» Aim of the task: Locate each line in the records containing "tabularx". Copy it.

BEGIN Raw data

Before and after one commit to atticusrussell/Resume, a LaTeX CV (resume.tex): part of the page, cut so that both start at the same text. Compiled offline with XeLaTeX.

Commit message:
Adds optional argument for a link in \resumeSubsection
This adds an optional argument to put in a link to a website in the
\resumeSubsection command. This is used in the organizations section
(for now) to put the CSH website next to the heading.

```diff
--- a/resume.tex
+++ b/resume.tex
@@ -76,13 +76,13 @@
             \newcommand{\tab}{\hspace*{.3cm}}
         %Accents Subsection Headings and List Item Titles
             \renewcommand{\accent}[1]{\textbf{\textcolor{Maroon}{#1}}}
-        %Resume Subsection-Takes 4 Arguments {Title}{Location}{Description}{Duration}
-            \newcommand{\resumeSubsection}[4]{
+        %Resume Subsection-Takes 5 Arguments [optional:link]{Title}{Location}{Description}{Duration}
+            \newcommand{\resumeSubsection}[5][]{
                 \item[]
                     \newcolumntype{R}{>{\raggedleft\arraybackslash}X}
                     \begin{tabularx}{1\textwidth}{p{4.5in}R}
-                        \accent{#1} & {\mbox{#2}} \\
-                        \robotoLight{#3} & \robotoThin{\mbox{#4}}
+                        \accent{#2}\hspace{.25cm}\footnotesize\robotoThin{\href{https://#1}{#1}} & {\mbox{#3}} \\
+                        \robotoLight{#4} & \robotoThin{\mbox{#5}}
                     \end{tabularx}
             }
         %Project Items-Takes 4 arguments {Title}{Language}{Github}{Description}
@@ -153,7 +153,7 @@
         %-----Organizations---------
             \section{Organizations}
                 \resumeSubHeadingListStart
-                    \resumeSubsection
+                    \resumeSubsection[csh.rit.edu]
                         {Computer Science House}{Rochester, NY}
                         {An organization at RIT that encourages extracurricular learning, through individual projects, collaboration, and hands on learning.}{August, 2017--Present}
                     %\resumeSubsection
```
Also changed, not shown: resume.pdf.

END Raw data
BEGIN Raw data

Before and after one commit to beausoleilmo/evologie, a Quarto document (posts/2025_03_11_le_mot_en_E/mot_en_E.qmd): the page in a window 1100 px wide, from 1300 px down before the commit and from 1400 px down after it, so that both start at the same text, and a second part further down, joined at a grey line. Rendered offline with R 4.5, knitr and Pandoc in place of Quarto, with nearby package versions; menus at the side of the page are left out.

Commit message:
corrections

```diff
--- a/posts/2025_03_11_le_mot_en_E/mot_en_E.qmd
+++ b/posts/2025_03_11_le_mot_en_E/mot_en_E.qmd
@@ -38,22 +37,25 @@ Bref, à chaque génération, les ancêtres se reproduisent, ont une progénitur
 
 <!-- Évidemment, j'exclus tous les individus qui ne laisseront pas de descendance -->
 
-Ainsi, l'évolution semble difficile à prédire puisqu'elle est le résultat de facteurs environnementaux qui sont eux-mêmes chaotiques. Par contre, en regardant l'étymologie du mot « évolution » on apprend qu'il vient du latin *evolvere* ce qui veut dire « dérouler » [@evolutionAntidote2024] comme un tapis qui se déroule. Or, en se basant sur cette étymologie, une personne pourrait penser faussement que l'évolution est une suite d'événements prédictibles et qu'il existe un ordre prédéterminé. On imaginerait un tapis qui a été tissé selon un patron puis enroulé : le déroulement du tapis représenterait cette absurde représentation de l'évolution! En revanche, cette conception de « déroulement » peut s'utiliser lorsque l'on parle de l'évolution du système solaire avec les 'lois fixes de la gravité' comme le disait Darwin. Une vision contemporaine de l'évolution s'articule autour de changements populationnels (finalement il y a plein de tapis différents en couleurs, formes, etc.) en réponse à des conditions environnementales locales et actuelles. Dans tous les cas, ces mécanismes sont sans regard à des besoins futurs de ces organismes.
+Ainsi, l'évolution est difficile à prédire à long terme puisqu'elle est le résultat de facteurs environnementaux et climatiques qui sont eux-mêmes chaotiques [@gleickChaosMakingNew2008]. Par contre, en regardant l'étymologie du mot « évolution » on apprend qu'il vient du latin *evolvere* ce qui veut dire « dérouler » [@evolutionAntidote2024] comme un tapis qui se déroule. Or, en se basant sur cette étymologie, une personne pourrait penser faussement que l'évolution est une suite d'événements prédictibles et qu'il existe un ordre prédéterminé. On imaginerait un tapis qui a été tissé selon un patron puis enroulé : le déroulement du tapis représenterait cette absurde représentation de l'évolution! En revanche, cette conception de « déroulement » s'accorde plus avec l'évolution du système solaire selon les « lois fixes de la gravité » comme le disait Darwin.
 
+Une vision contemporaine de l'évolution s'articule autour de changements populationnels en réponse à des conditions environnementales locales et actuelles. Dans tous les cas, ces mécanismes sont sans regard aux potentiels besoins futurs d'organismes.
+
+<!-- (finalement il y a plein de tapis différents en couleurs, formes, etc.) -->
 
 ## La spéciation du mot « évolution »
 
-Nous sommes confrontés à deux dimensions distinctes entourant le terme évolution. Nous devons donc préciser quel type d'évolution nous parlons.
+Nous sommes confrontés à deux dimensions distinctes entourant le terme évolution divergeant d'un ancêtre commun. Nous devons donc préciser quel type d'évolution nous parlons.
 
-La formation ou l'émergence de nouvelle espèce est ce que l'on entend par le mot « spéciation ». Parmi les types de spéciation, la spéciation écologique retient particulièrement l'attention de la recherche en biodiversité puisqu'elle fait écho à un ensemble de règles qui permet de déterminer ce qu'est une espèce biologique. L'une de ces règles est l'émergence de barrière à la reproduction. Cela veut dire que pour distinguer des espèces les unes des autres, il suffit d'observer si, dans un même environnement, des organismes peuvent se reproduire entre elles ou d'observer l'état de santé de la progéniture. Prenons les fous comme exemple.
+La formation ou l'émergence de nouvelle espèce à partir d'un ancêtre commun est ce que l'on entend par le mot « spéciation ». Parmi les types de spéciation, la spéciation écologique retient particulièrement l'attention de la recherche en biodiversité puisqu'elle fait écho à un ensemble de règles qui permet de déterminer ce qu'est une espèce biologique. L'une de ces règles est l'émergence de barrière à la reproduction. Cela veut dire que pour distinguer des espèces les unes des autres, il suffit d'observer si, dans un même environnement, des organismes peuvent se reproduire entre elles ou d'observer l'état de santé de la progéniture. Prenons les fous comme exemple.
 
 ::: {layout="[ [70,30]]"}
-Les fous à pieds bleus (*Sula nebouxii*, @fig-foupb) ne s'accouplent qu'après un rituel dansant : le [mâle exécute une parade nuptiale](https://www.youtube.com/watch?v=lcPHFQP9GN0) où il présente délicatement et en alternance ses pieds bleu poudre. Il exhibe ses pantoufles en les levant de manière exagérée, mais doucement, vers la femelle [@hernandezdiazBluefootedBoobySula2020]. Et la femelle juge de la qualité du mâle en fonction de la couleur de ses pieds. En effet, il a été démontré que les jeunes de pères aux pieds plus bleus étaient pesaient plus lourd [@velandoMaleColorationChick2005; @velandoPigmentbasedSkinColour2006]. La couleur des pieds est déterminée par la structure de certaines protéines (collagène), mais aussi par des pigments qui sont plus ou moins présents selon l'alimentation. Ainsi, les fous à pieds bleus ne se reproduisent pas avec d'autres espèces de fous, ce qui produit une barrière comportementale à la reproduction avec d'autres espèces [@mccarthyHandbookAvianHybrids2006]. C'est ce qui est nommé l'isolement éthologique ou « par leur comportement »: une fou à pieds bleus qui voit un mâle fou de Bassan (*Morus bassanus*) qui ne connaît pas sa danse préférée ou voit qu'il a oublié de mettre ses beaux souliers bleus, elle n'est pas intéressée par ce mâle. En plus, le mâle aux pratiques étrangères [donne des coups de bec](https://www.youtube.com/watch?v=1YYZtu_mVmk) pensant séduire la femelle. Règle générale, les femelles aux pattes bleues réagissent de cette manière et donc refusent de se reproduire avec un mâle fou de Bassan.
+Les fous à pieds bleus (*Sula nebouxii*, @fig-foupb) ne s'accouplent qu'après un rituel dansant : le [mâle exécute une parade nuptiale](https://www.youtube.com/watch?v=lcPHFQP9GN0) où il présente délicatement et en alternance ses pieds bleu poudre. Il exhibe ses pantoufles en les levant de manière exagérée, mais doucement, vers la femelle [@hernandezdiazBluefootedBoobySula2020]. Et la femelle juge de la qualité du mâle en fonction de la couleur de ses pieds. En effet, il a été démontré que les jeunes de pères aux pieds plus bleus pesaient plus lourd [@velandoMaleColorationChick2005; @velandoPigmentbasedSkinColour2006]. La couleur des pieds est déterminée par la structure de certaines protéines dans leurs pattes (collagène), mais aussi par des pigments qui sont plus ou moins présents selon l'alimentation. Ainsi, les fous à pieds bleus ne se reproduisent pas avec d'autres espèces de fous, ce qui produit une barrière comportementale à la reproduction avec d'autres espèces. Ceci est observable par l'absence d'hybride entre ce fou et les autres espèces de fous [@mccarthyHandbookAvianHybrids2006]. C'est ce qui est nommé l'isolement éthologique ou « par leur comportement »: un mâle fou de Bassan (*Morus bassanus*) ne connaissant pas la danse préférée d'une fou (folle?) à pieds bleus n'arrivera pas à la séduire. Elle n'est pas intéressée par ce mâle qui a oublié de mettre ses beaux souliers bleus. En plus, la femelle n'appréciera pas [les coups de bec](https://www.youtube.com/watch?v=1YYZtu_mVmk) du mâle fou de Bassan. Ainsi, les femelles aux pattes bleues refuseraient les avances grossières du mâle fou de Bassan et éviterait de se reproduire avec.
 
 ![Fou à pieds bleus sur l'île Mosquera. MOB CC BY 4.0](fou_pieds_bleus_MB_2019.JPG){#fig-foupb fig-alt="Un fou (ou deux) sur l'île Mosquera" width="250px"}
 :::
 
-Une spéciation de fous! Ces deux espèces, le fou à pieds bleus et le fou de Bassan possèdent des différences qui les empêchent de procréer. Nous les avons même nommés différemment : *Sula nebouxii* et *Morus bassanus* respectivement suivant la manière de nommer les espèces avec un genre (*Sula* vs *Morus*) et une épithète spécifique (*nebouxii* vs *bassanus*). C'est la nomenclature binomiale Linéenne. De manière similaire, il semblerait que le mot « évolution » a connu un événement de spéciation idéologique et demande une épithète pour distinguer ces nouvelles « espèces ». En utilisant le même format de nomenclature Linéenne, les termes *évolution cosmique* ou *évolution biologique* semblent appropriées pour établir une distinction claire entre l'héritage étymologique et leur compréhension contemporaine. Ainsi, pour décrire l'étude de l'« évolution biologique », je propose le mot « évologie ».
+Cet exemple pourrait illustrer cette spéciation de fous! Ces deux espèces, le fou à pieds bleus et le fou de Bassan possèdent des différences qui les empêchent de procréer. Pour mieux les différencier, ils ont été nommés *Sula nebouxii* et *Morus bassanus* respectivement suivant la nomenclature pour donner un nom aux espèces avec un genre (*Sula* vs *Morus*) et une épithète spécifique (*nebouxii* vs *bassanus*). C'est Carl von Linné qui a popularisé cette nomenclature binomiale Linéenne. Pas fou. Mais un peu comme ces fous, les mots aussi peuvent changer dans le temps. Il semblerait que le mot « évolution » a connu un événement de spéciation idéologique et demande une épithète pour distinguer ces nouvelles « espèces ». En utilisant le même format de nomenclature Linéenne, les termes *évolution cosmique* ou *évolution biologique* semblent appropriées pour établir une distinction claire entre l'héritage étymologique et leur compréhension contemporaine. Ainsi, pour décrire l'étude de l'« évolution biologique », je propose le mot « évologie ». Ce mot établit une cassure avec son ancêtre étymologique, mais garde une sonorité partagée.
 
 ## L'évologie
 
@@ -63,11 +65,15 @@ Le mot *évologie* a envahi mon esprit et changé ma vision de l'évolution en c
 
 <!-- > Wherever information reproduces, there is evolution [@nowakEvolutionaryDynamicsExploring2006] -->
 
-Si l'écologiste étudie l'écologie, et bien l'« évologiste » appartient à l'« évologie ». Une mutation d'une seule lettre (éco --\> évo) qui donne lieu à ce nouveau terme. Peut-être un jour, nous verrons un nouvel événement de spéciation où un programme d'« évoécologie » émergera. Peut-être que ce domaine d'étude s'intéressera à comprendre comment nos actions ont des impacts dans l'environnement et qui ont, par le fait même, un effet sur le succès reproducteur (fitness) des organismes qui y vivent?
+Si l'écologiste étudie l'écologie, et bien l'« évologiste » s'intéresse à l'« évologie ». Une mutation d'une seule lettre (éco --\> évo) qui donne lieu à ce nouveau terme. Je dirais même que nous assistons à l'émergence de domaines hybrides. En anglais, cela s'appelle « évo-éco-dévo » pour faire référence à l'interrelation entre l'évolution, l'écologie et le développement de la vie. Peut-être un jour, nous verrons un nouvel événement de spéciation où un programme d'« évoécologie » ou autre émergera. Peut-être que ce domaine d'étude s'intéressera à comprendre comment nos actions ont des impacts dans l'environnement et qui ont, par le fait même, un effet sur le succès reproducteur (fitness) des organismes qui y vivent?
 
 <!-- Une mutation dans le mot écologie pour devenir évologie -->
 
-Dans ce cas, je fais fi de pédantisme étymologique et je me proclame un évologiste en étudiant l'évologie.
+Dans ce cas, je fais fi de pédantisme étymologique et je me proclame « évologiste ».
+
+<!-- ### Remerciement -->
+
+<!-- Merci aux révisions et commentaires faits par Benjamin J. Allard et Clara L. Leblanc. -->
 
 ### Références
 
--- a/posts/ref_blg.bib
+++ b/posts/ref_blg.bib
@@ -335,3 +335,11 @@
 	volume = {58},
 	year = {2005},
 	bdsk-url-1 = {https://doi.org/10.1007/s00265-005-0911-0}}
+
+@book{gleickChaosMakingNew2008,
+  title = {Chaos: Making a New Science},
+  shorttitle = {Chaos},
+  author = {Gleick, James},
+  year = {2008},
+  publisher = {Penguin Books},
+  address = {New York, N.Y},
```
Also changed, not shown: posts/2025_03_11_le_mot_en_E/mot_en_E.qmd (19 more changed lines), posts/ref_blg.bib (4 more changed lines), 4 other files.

END Raw data

» Answer space:
                     \begin{tabularx}{1\textwidth}{p{4.5in}R}
                     \end{tabularx}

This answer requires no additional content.